[Aim of the exercise]
Go through the data below and return each line containing the word "PlatformItDashboard".

Data excerpts section start

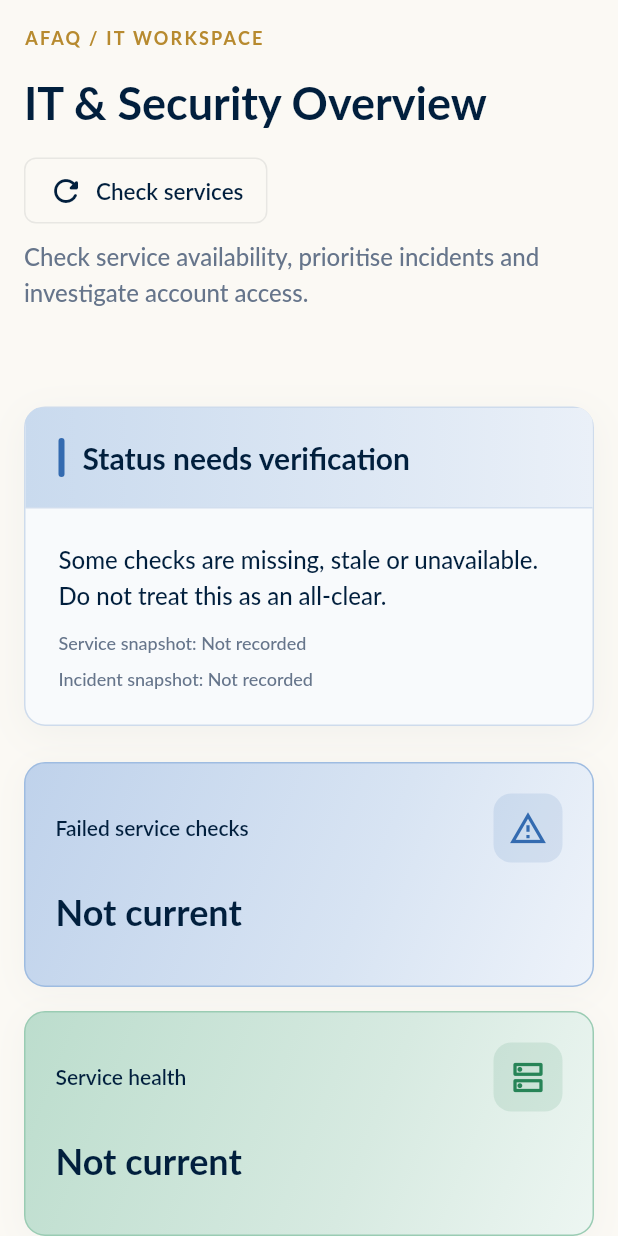
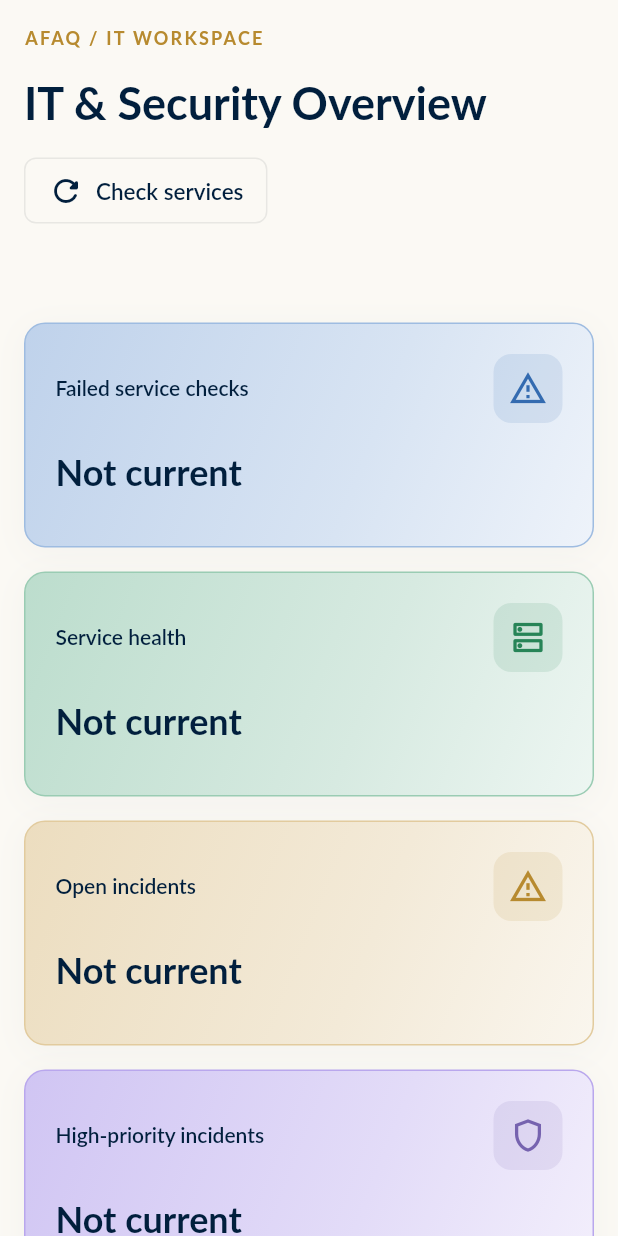
Before and after one commit to jemsi-442/madrasa, a Flutter app: the PlatformItDashboard widget shown alone on an empty page, opened directly with empty values, on a phone screen of 412 x 824 dp. Run offline on Flutter 3.47's test engine with Material 3 defaults, Android fonts, the phone set to English and light mode, and no system bars; our stand-ins replace font_awesome_flutter, video_player, web, webview_flutter; missing offline and left inert: dart:js_interop, dart:ui_web, pdfrx.

Commit message:
Remove verbose IT overview summary banner

```diff
--- a/frontend/lib/src/platform_it_dashboard.dart
+++ b/frontend/lib/src/platform_it_dashboard.dart
@@ -481,11 +481,6 @@ class _PlatformItDashboardState extends State<PlatformItDashboard> {
                 ),
               ],
             ),
-            const SizedBox(height: 8),
-            const Text(
-              'Check service availability, prioritise incidents and investigate account access.',
-              style: TextStyle(color: AfaqDesign.muted, height: 1.5),
-            ),
             if (busy)
               const Padding(
                 padding: EdgeInsets.only(top: 16),
@@ -502,48 +497,6 @@ class _PlatformItDashboardState extends State<PlatformItDashboard> {
                   ),
                 ),
               ),
-            const SizedBox(height: 24),
-            ItSectionPanel(
-              accent: needsAction
-                  ? AfaqDesign.gold
-                  : statusKnown
-                  ? const Color(0xff278457)
-                  : const Color(0xff346bb0),
-              title: needsAction
-                  ? 'Action required'
-                  : statusKnown
-                  ? 'No open issues in current checks'
-                  : 'Status needs verification',
-              child: Column(
-                crossAxisAlignment: CrossAxisAlignment.start,
-                children: [
-                  Text(
-                    needsAction
-                        ? 'Start with failed services and open incidents below.'
-                        : statusKnown
-                        ? 'Database and Redis checks passed; no open incidents were reported.'
-                        : 'Some checks are missing, stale or unavailable. Do not treat this as an all-clear.',
-                    style: const TextStyle(color: AfaqDesign.ink, height: 1.5),
-                  ),
-                  const SizedBox(height: 10),
-                  Text(
-                    'Service snapshot: ${itTimestamp(widget.snapshot?['checkedAt'])}',
-                    style: const TextStyle(
-                      color: AfaqDesign.muted,
-                      fontSize: 12,
-                    ),
-                  ),
-                  const SizedBox(height: 6),
-                  Text(
-                    'Incident snapshot: ${itTimestamp(incidents is Map ? incidents['checkedAt'] : null)}',
-                    style: const TextStyle(
-                      color: AfaqDesign.muted,
-                      fontSize: 12,
-                    ),
-                  ),
-                ],
-              ),
-            ),
             const SizedBox(height: 24),
             Wrap(
               spacing: 16,
```
Also changed, not shown: 1 other file.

Data excerpts section end

[Reply]
Before and after one commit to jemsi-442/madrasa, a Flutter app: the PlatformItDashboard widget shown alone on an empty page, opened directly with empty values, on a phone screen of 412 x 824 dp. Run offline on Flutter 3.47's test engine with Material 3 defaults, Android fonts, the phone set to English and light mode, and no system bars; our stand-ins replace font_awesome_flutter, video_player, web, webview_flutter; missing offline and left inert: dart:js_interop, dart:ui_web, pdfrx.
@@ -481,11 +481,6 @@ class _PlatformItDashboardState extends State<PlatformItDashboard> {
@@ -502,48 +497,6 @@ class _PlatformItDashboardState extends State<PlatformItDashboard> {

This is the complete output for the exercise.